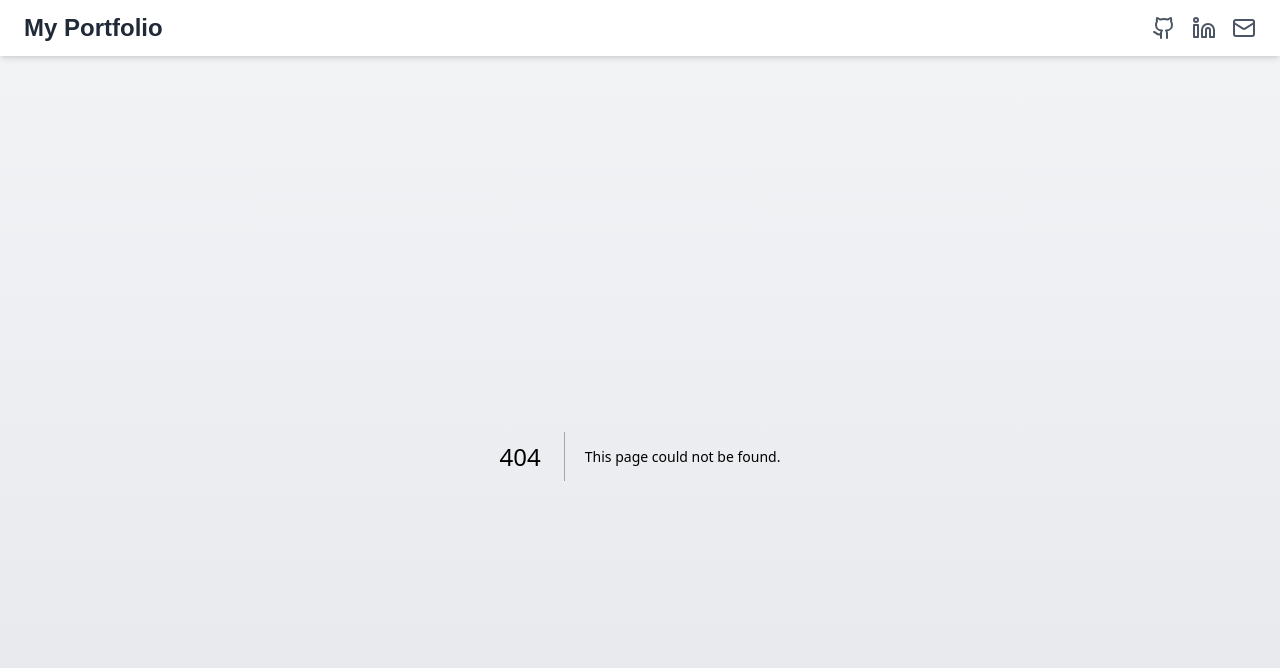
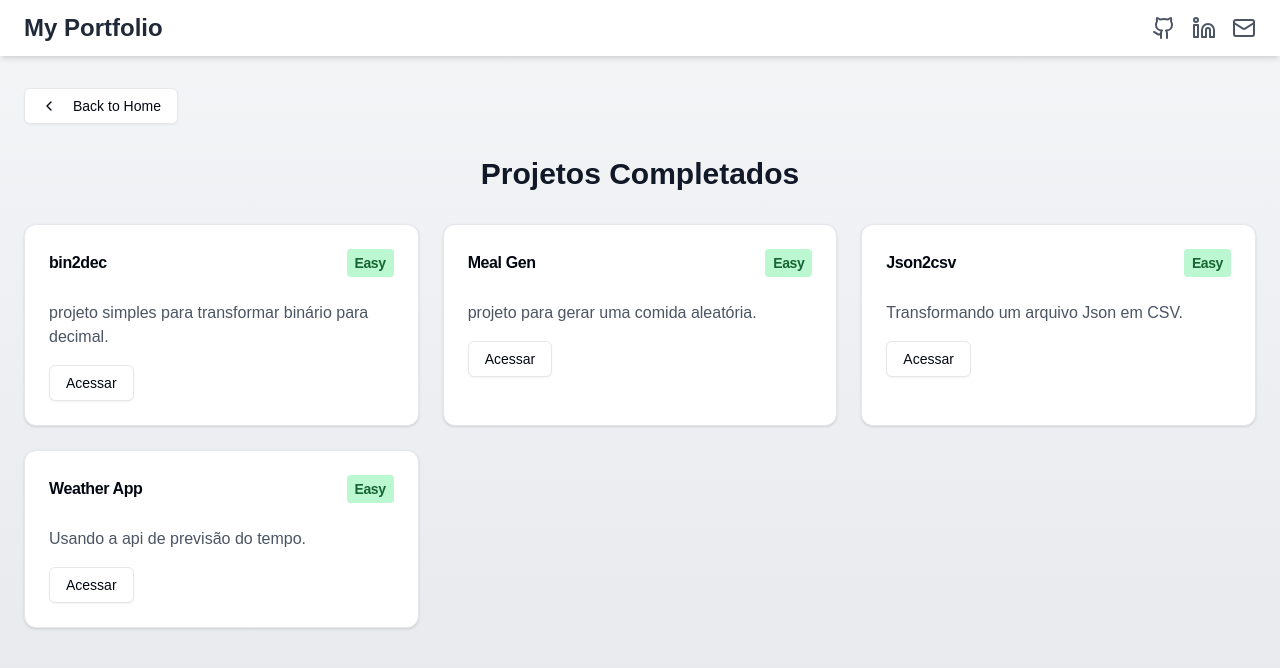
Before and after one commit to NosborCT/all_projects, a Next.js app: page /pages/Projects in a window 1280 px wide. Before the commit this address had no page. Shown: the top 668 px of the page. Built offline with nearby package versions, Linux system fonts and the light colour scheme.

Commit message:
Feat: Criado a pagina projects que contem os projetos feitos.

```diff
--- /dev/null
+++ b/src/app/pages/Projects/page.tsx
@@ -0,0 +1,69 @@
+import Link from "next/link";
+import { Card, CardContent, CardHeader, CardTitle } from "@/components/ui/card";
+import { Button } from "@/components/ui/button";
+import { ChevronLeft } from "lucide-react";
+
+import { Metadata } from "next";
+export const metadata: Metadata = {
+  title: "Projetos Feitos",
+  description: "Pagina referente aos projetos ja feitos",
+};
+
+
+
+
+
+const projects = [
+    { title: "bin2dec", difficulty: "Easy", description: "projeto simples para transformar binário para decimal.", link: "/pages/bin2dec" },
+    { title: "Meal Gen", difficulty: "Easy", description: "projeto para gerar uma comida aleatória.", link: "/pages/meal" },
+    { title: "Json2csv", difficulty: "Easy", description: "Transformando um arquivo Json em CSV.", link: "/pages/json2csv" },
+    { title: "Weather App", difficulty: "Easy", description: "Usando a api de previsão do tempo.", link: "/pages/weather" },
+  ]
+
+  export default function Projects() {
+    return (
+      <div className="min-h-screen bg-gradient-to-b from-gray-100 to-gray-200 dark:from-gray-900 dark:to-gray-800">
+        <main className="container mx-auto px-6 py-8">
+          <div className="mb-8">
+            <Link href="/">
+              <Button variant="outline" className="flex items-center">
+                <ChevronLeft className="mr-2 h-4 w-4" />
+                Back to Home
+              </Button>
+            </Link>
+          </div>
+
+          <h1 className="text-3xl font-bold mb-8 text-center text-gray-900 dark:text-white">Projetos Completados </h1>
+
+          <section className="grid grid-cols-1 md:grid-cols-2 lg:grid-cols-3 gap-6">
+            {projects.map((project, index) => (
+              <Card key={index} className="hover:shadow-lg transition-shadow duration-300">
+                <CardHeader>
+                  <CardTitle className="flex justify-between items-center">
+                    {project.title}
+                    <span className={`text-sm px-2 py-1 rounded ${
+                      project.difficulty === 'Easy' ? 'bg-green-200 text-green-800' :
+                      project.difficulty === 'Medium' ? 'bg-yellow-200 text-yellow-800' :
+                      'bg-red-200 text-red-800'
+                    }`}>
+                      {project.difficulty}
+                    </span>
+                  </CardTitle>
+                </CardHeader>
+                <CardContent>
+                    <p className="text-gray-600 dark:text-gray-300">{project.description}</p>
+                  {project.link && (
+                      <Link href={project.link}>
+                      <Button variant="outline" className="flex items-center mt-4">
+                        Acessar
+                      </Button>
+                    </Link>
+                  )}
+                </CardContent>
+              </Card>
+            ))}
+          </section>
+        </main>
+      </div>
+    )
+  }
```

+---+

• _Your instructions_: Line by line, print the records above exactly, skipping each picture.

• _Answer section_:
Before and after one commit to NosborCT/all_projects, a Next.js app: page /pages/Projects in a window 1280 px wide. Before the commit this address had no page. Shown: the top 668 px of the page. Built offline with nearby package versions, Linux system fonts and the light colour scheme.

Commit message:
Feat: Criado a pagina projects que contem os projetos feitos.

```diff
--- /dev/null
+++ b/src/app/pages/Projects/page.tsx
@@ -0,0 +1,69 @@
+import Link from "next/link";
+import { Card, CardContent, CardHeader, CardTitle } from "@/components/ui/card";
+import { Button } from "@/components/ui/button";
+import { ChevronLeft } from "lucide-react";
+
+import { Metadata } from "next";
+export const metadata: Metadata = {
+  title: "Projetos Feitos",
+  description: "Pagina referente aos projetos ja feitos",
+};
+
+
+
+
+
+const projects = [
+    { title: "bin2dec", difficulty: "Easy", description: "projeto simples para transformar binário para decimal.", link: "/pages/bin2dec" },
+    { title: "Meal Gen", difficulty: "Easy", description: "projeto para gerar uma comida aleatória.", link: "/pages/meal" },
+    { title: "Json2csv", difficulty: "Easy", description: "Transformando um arquivo Json em CSV.", link: "/pages/json2csv" },
+    { title: "Weather App", difficulty: "Easy", description: "Usando a api de previsão do tempo.", link: "/pages/weather" },
+  ]
+
+  export default function Projects() {
+    return (
+      <div className="min-h-screen bg-gradient-to-b from-gray-100 to-gray-200 dark:from-gray-900 dark:to-gray-800">
+        <main className="container mx-auto px-6 py-8">
+          <div className="mb-8">
+            <Link href="/">
+              <Button variant="outline" className="flex items-center">
+                <ChevronLeft className="mr-2 h-4 w-4" />
+                Back to Home
+              </Button>
+            </Link>
+          </div>
+
+          <h1 className="text-3xl font-bold mb-8 text-center text-gray-900 dark:text-white">Projetos Completados </h1>
+
+          <section className="grid grid-cols-1 md:grid-cols-2 lg:grid-cols-3 gap-6">
+            {projects.map((project, index) => (
+              <Card key={index} className="hover:shadow-lg transition-shadow duration-300">
+                <CardHeader>
+                  <CardTitle className="flex justify-between items-center">
+                    {project.title}
+                    <span className={`text-sm px-2 py-1 rounded ${
+                      project.difficulty === 'Easy' ? 'bg-green-200 text-green-800' :
+                      project.difficulty === 'Medium' ? 'bg-yellow-200 text-yellow-800' :
+                      'bg-red-200 text-red-800'
+                    }`}>
+                      {project.difficulty}
+                    </span>
+                  </CardTitle>
+                </CardHeader>
+                <CardContent>
+                    <p className="text-gray-600 dark:text-gray-300">{project.description}</p>
+                  {project.link && (
+                      <Link href={project.link}>
+                      <Button variant="outline" className="flex items-center mt-4">
+                        Acessar
+                      </Button>
+                    </Link>
+                  )}
+                </CardContent>
+              </Card>
+            ))}
+          </section>
+        </main>
+      </div>
+    )
+  }
```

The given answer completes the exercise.